**Difference listings**:
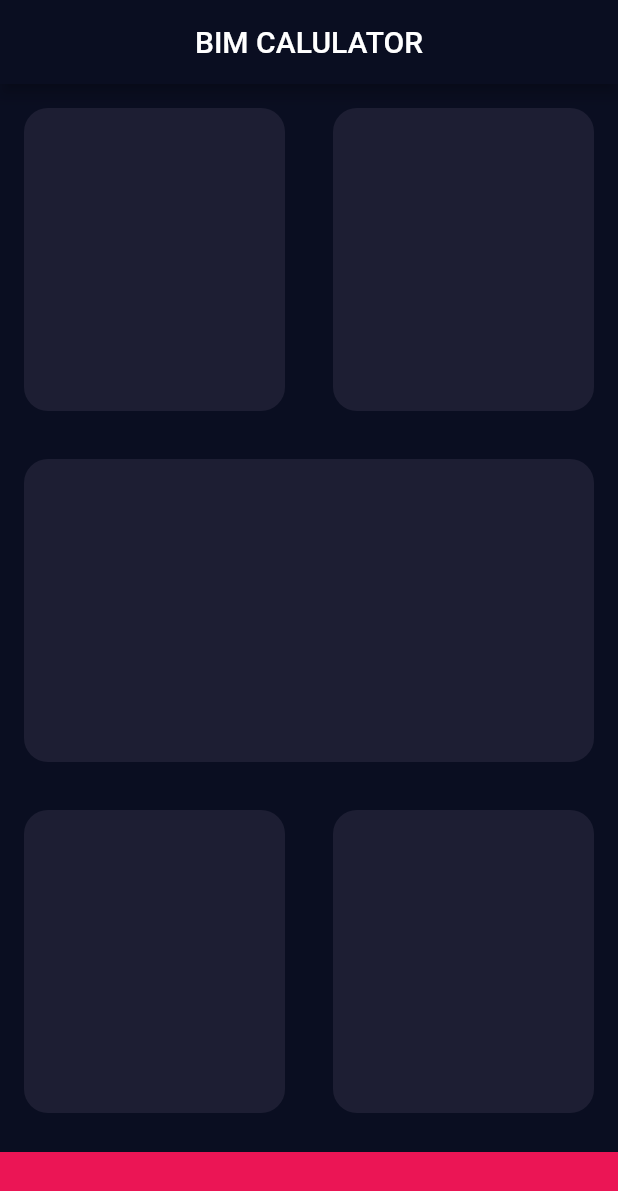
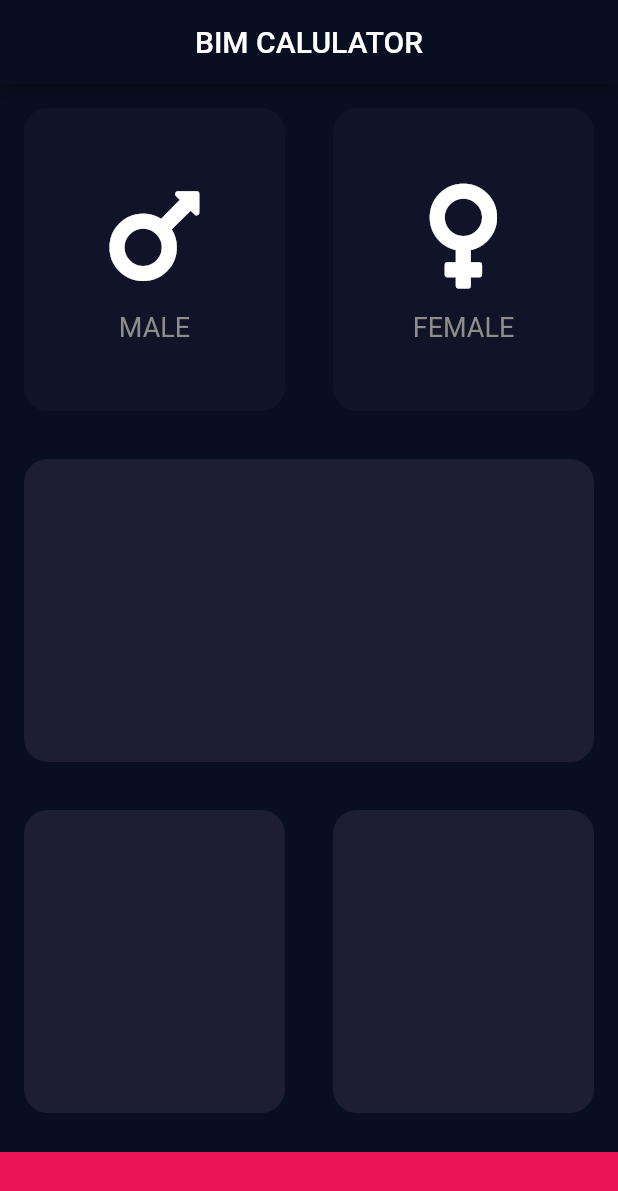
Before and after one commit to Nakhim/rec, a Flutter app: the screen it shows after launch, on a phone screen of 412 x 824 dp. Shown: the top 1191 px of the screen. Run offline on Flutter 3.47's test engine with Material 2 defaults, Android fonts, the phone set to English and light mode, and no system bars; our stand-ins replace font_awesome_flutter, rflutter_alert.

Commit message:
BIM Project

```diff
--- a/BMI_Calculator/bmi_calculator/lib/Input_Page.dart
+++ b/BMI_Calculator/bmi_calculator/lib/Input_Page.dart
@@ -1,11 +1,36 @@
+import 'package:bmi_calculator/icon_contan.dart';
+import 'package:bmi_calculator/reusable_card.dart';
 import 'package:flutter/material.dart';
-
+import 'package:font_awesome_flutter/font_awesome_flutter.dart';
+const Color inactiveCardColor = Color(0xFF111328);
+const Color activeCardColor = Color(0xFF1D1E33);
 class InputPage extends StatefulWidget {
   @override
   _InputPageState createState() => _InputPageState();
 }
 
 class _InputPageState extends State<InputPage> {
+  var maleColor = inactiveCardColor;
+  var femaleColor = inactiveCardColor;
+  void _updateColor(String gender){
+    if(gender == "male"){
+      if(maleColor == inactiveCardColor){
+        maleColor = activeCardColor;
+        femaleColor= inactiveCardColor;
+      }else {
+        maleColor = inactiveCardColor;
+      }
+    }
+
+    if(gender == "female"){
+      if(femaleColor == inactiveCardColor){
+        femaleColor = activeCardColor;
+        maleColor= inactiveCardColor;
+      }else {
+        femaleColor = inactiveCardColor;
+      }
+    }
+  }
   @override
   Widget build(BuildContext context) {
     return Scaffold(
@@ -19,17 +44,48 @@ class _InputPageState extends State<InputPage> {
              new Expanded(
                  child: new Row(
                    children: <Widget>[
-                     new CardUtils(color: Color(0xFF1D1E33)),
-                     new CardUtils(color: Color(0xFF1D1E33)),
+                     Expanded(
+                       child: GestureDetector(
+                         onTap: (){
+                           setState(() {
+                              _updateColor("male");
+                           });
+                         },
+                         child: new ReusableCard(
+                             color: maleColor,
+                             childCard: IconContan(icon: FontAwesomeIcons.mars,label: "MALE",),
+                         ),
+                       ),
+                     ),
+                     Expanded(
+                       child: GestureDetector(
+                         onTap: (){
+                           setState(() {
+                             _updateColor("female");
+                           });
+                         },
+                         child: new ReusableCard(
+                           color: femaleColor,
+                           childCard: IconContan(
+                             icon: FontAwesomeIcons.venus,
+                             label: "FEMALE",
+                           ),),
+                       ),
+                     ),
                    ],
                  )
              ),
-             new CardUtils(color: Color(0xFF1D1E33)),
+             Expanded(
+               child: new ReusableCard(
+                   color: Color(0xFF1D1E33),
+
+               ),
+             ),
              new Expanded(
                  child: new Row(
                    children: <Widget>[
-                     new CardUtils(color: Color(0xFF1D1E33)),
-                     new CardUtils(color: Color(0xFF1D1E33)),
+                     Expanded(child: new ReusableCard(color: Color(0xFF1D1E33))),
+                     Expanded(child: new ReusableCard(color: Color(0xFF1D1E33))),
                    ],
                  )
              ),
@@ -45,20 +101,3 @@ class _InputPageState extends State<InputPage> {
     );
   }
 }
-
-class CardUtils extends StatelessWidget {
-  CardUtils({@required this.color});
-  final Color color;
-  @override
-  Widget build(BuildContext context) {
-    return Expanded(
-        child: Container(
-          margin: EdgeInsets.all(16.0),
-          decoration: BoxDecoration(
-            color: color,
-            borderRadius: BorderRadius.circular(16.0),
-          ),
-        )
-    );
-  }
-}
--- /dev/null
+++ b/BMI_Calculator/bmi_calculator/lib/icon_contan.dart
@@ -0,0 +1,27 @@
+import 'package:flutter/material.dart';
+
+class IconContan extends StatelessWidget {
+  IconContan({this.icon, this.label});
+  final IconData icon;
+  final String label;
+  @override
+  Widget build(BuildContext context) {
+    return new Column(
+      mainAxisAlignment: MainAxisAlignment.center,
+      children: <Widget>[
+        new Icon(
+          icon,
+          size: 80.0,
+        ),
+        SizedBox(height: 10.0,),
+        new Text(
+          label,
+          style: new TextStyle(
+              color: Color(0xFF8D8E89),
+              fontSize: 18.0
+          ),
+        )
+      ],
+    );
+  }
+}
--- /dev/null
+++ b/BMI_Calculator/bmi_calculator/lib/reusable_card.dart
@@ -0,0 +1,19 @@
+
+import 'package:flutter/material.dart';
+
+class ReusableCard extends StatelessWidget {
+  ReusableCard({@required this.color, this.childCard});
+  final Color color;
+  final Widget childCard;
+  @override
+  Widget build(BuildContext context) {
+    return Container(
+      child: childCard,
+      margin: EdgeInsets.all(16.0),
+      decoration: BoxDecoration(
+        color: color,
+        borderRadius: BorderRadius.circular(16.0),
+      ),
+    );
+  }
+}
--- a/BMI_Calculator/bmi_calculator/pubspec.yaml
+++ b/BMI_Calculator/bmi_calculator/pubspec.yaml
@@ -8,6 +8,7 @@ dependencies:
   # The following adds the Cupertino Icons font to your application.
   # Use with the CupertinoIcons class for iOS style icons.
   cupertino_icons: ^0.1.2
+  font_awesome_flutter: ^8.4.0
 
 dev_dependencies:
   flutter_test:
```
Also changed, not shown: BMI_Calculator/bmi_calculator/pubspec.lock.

--

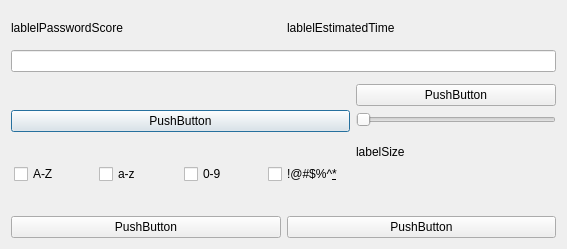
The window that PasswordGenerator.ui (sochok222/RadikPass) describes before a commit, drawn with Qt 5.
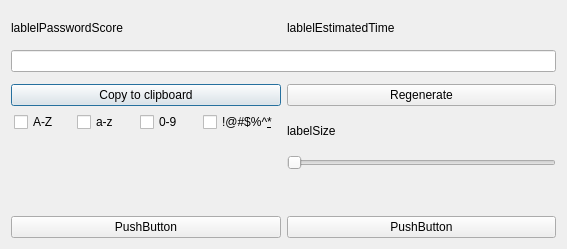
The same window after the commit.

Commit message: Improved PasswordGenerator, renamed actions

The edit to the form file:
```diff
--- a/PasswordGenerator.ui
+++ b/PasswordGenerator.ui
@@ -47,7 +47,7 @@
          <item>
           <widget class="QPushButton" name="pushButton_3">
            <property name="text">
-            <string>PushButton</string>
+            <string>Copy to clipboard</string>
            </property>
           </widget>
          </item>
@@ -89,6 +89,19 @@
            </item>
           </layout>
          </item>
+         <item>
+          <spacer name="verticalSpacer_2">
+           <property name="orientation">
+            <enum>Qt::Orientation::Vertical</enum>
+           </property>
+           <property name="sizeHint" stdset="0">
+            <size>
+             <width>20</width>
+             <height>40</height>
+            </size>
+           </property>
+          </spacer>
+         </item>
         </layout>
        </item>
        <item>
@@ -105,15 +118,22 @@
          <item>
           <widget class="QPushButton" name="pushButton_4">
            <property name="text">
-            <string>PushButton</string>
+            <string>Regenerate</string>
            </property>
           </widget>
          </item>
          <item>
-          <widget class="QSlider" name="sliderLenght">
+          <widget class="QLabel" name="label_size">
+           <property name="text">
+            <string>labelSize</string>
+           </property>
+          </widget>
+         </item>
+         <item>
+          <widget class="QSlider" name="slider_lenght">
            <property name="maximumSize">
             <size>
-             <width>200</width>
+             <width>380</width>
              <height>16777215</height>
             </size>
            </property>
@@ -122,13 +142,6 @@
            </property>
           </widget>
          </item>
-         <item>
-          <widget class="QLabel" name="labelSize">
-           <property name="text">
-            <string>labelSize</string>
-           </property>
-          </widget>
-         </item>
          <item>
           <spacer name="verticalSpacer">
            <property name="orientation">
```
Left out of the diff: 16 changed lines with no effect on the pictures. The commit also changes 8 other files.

**Exercise requirements**:
From the entries above, work out how many lines include "inactiveCardColor"; the number is the only answer wanted.

**Result for this exercise**:
9